___ EXERCISE DATA

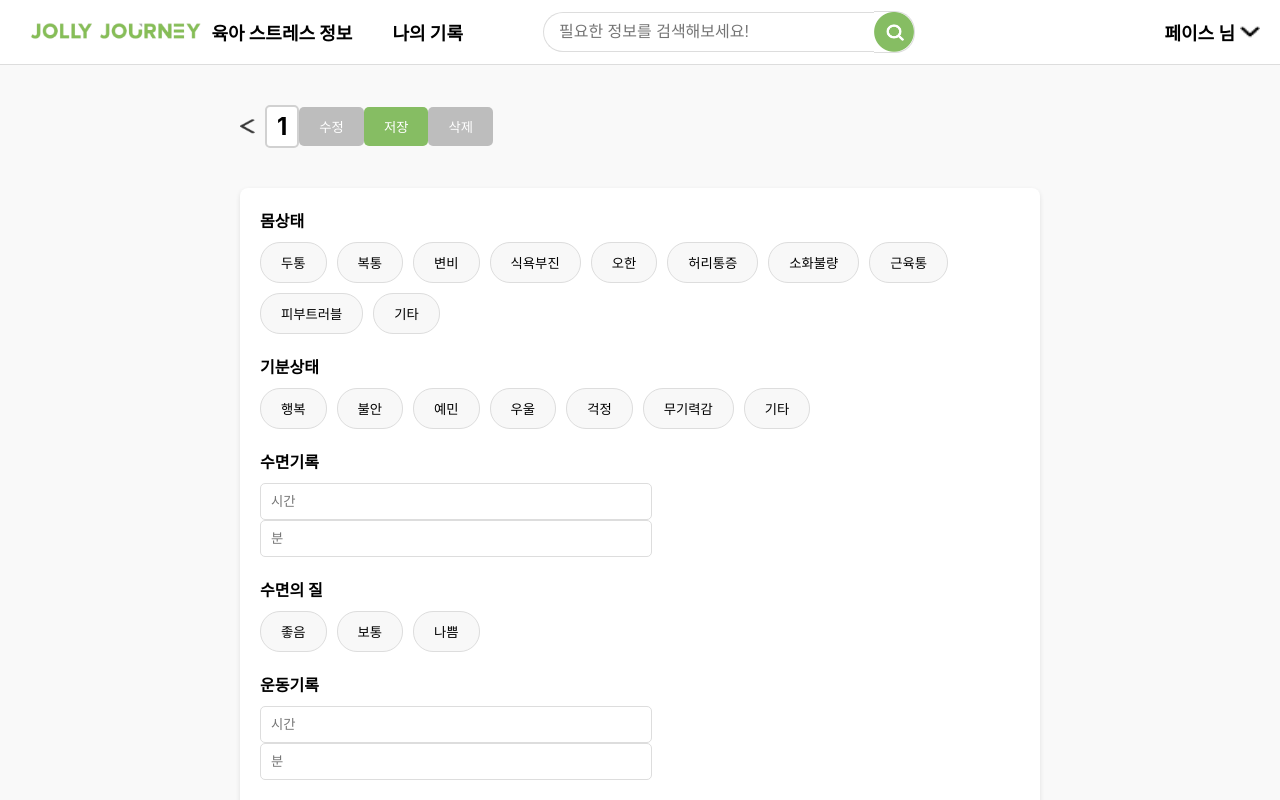
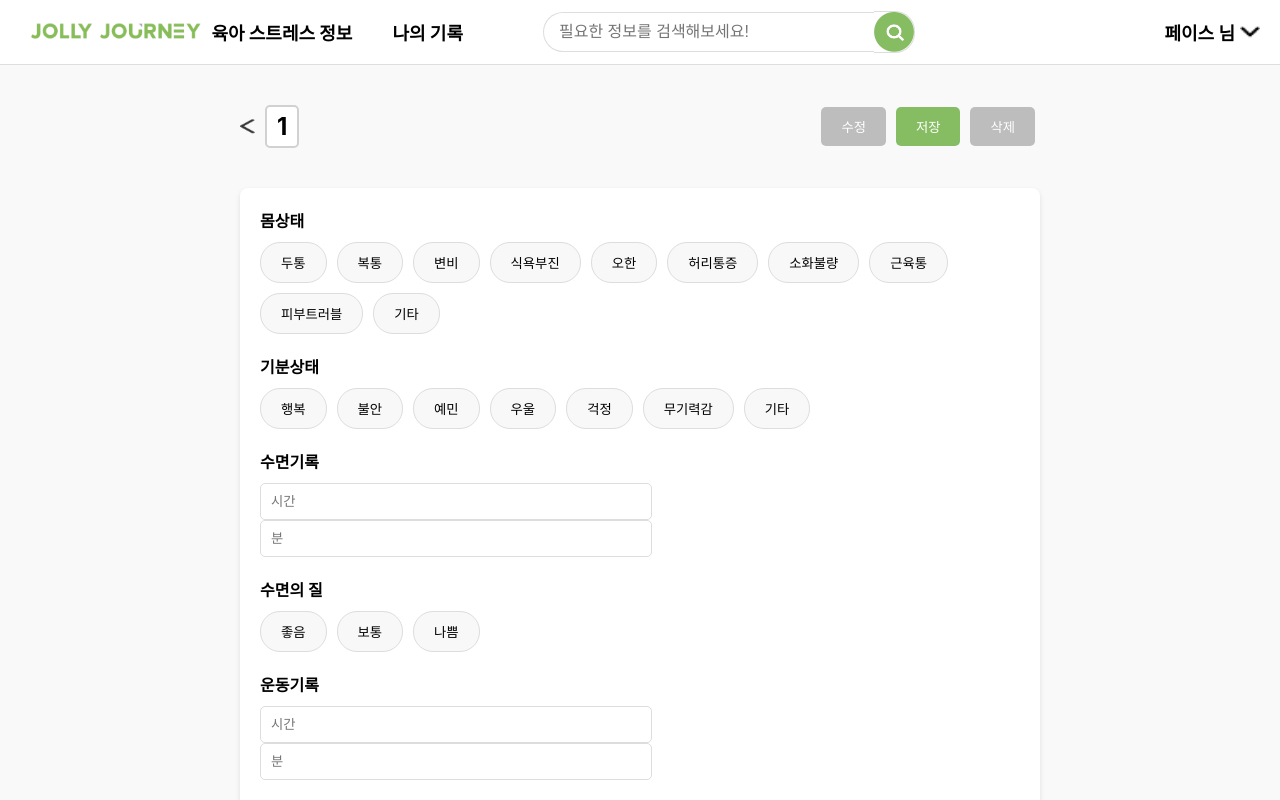
Before and after one commit to Likelion-YeungNam-Univ/12th-JollyJourney-FE, a React (Create React App) app: page /record/1 in a window 1280 px wide. Shown: the top 800 px of the page. Built offline with nearby package versions, Linux system fonts and the light colour scheme.

Commit message:
Margin of Management buttons Modification

```diff
--- a/src/components/record/RecordDetail.css
+++ b/src/components/record/RecordDetail.css
@@ -95,6 +95,7 @@
 .form-buttons {
   display: flex;
   justify-content: space-between;
+  margin-left: auto;
 }
 
 .save-button, .edit-button, .delete-button {
@@ -107,9 +108,11 @@
 .save-button {
   background-color: #86BD63;
   color: white;
+  margin: 5px;
 }
 
 .edit-button, .delete-button {
   background-color: #BDBDBD;
   color: white;
+  margin: 5px;
 }
```
Also changed, not shown: src/components/record/RecordDetail.js (+6 -5 lines).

______

> **WORK INSTRUCTIONS**
The response must repeat all the lines above exactly and include no pictures.

> **OUTPUT BELOW**
Before and after one commit to Likelion-YeungNam-Univ/12th-JollyJourney-FE, a React (Create React App) app: page /record/1 in a window 1280 px wide. Shown: the top 800 px of the page. Built offline with nearby package versions, Linux system fonts and the light colour scheme.

Commit message:
Margin of Management buttons Modification

```diff
--- a/src/components/record/RecordDetail.css
+++ b/src/components/record/RecordDetail.css
@@ -95,6 +95,7 @@
 .form-buttons {
   display: flex;
   justify-content: space-between;
+  margin-left: auto;
 }
 
 .save-button, .edit-button, .delete-button {
@@ -107,9 +108,11 @@
 .save-button {
   background-color: #86BD63;
   color: white;
+  margin: 5px;
 }
 
 .edit-button, .delete-button {
   background-color: #BDBDBD;
   color: white;
+  margin: 5px;
 }
```
Also changed, not shown: src/components/record/RecordDetail.js (+6 -5 lines).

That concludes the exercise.